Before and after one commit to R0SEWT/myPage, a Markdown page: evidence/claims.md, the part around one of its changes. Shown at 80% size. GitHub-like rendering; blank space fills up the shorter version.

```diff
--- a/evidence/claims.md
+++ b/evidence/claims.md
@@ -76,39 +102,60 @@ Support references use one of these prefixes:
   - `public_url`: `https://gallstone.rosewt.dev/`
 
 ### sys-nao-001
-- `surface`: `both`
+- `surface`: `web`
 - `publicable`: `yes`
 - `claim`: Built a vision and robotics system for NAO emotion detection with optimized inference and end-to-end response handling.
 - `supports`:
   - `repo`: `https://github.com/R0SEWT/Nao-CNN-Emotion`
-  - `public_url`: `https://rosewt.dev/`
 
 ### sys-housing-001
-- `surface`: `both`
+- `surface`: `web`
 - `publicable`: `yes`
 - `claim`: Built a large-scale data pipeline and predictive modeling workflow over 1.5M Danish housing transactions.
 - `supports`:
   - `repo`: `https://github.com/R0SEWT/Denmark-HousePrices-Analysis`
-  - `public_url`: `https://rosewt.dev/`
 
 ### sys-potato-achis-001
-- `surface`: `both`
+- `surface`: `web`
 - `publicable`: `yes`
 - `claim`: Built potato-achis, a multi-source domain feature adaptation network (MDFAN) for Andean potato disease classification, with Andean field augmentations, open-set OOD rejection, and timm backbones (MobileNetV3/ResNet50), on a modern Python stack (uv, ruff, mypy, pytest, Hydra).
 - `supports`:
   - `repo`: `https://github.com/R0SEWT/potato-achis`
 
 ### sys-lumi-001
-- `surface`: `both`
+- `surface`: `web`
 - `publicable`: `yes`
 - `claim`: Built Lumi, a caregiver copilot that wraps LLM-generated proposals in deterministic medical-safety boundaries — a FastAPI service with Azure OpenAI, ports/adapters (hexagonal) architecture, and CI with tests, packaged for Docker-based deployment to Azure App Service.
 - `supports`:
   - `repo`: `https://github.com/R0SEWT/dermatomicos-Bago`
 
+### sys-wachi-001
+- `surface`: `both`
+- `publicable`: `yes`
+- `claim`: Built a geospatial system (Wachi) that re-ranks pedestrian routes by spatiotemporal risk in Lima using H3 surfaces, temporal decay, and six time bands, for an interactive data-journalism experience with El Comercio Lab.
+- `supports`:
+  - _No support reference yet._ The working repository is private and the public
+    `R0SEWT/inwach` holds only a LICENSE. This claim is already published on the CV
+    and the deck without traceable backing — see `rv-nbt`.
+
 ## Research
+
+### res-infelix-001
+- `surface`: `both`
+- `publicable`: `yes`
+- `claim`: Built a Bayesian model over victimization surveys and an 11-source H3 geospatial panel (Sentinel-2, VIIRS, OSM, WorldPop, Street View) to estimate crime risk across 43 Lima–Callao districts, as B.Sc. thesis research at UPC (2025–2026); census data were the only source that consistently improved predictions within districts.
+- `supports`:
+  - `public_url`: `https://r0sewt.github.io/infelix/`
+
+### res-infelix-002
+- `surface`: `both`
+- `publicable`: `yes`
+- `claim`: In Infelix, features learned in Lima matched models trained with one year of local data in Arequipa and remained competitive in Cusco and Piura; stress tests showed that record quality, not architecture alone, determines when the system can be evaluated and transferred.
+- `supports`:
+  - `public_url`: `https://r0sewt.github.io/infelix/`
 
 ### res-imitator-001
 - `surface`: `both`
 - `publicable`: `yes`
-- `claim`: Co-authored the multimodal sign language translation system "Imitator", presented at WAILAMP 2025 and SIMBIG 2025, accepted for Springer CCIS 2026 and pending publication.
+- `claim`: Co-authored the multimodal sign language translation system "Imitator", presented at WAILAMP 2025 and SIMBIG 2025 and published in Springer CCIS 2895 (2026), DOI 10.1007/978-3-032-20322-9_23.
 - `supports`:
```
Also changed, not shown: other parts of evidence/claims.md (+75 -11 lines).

- - - - - - -

Work required:
Bring together all lines of the entries above in which the string "system" occurs.

Result below:
 - `claim`: Built a vision and robotics system for NAO emotion detection with optimized inference and end-to-end response handling.
+- `claim`: Built a geospatial system (Wachi) that re-ranks pedestrian routes by spatiotemporal risk in Lima using H3 surfaces, temporal decay, and six time bands, for an interactive data-journalism experience with El Comercio Lab.
+- `claim`: In Infelix, features learned in Lima matched models trained with one year of local data in Arequipa and remained competitive in Cusco and Piura; stress tests showed that record quality, not architecture alone, determines when the system can be evaluated and transferred.
-- `claim`: Co-authored the multimodal sign language translation system "Imitator", presented at WAILAMP 2025 and SIMBIG 2025, accepted for Springer CCIS 2026 and pending publication.
+- `claim`: Co-authored the multimodal sign language translation system "Imitator", presented at WAILAMP 2025 and SIMBIG 2025 and published in Springer CCIS 2895 (2026), DOI 10.1007/978-3-032-20322-9_23.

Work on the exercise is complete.